*ACTIVITY*
Find all the lines in the material below with the word "html", and copy them.

/---

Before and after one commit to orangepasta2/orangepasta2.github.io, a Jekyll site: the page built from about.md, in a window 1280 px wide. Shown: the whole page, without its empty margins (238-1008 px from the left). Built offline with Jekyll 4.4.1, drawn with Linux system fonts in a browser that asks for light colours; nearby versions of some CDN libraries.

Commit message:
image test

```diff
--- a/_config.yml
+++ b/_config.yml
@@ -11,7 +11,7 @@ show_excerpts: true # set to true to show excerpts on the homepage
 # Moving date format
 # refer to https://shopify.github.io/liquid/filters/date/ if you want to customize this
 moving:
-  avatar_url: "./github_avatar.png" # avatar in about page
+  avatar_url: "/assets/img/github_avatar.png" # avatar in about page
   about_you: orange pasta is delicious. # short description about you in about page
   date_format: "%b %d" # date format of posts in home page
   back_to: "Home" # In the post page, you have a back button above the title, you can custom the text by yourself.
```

\---
/---

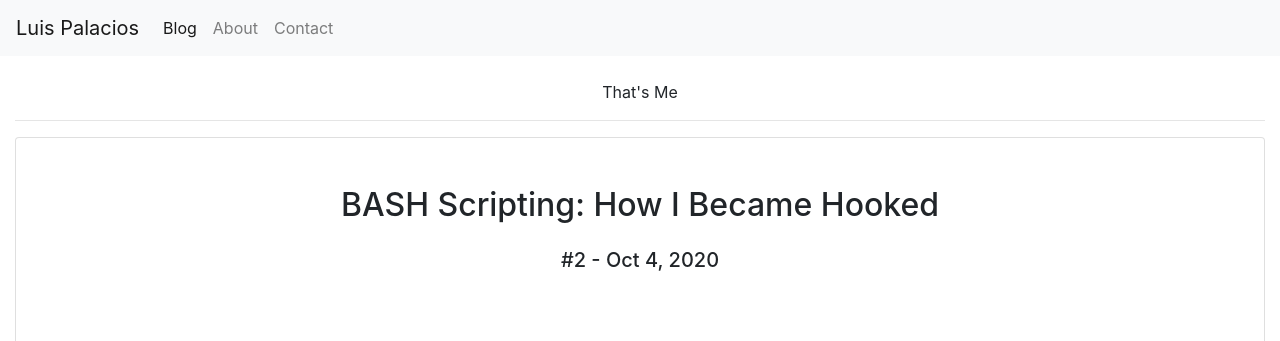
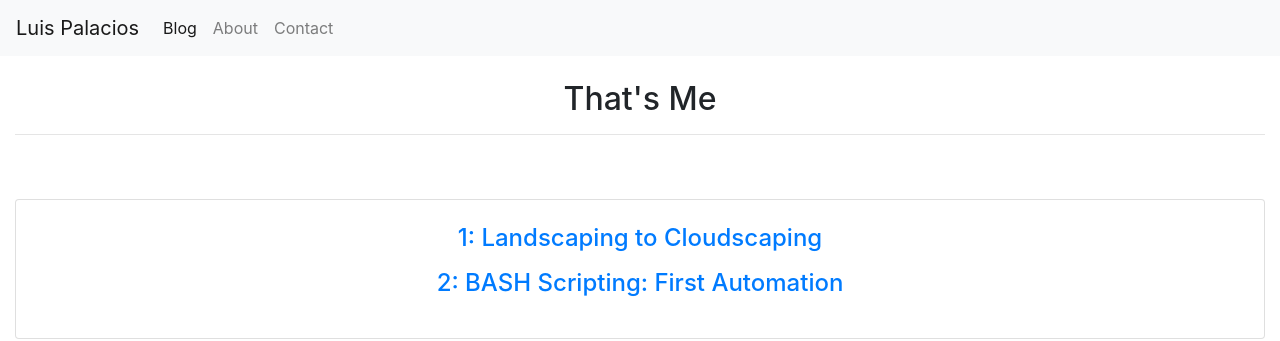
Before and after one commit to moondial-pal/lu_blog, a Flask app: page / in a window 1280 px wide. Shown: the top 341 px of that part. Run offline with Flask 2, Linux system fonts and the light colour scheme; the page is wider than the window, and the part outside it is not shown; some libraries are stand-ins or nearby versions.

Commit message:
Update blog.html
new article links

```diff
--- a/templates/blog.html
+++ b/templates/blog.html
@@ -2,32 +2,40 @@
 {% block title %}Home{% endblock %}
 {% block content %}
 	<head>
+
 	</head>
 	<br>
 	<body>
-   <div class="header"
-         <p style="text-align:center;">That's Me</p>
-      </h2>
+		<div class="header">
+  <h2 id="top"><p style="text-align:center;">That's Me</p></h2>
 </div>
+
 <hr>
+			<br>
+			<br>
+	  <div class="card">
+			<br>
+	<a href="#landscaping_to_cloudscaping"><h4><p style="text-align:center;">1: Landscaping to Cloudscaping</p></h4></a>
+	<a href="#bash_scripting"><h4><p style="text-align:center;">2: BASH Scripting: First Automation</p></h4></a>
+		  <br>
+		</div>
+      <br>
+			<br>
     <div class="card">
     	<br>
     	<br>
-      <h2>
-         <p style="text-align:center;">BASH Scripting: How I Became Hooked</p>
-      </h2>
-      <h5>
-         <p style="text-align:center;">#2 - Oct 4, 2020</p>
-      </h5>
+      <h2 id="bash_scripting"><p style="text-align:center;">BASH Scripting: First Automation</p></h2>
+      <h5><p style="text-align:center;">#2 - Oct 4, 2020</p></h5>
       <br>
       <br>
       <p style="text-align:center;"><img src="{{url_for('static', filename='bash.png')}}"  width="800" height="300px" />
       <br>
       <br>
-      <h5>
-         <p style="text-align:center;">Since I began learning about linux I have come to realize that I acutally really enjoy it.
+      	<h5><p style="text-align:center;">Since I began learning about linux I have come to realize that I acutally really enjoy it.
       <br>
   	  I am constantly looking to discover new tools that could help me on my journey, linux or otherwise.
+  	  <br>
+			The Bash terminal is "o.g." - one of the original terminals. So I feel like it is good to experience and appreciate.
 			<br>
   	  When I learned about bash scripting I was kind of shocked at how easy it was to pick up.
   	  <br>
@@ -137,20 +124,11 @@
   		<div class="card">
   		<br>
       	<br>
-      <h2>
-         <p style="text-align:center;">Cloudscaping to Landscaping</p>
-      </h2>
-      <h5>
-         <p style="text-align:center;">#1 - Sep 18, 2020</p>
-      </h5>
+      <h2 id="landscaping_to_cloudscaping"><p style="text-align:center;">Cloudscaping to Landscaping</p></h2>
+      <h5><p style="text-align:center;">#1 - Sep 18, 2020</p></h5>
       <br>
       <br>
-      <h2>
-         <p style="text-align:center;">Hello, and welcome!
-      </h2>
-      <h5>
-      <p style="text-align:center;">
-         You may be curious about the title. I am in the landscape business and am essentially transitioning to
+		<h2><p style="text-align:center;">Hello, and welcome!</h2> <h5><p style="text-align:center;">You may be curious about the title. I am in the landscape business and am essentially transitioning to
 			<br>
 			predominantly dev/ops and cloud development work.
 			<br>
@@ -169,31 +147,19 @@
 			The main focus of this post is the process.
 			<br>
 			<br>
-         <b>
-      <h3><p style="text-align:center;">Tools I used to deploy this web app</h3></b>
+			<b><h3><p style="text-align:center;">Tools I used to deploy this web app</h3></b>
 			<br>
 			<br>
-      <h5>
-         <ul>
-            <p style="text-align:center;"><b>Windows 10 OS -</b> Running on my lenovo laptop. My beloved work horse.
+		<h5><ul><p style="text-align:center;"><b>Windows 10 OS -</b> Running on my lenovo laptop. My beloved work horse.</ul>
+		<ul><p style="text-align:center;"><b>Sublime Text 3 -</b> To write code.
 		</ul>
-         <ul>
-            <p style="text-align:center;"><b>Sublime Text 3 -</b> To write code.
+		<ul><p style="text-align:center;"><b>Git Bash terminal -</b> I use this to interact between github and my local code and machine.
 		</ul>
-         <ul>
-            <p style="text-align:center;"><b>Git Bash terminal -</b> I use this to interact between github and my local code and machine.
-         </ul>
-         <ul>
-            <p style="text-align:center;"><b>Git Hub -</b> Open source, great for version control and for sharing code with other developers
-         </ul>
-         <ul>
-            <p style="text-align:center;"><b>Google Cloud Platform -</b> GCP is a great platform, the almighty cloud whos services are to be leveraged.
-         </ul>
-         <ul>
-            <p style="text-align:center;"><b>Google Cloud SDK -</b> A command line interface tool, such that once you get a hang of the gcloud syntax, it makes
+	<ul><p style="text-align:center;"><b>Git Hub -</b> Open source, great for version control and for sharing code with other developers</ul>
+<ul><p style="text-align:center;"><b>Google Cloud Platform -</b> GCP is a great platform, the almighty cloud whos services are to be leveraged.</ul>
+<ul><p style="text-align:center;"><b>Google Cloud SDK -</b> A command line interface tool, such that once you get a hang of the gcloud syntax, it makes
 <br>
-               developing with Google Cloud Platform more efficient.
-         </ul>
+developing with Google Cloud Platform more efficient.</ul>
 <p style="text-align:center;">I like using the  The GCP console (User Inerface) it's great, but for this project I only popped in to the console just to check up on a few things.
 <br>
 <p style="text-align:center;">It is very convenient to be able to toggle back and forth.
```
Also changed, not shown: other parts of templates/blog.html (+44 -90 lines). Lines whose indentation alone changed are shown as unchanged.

\---

*EXERCISE ANSWER*
Update blog.html
--- a/templates/blog.html
+++ b/templates/blog.html
Also changed, not shown: other parts of templates/blog.html (+44 -90 lines). Lines whose indentation alone changed are shown as unchanged.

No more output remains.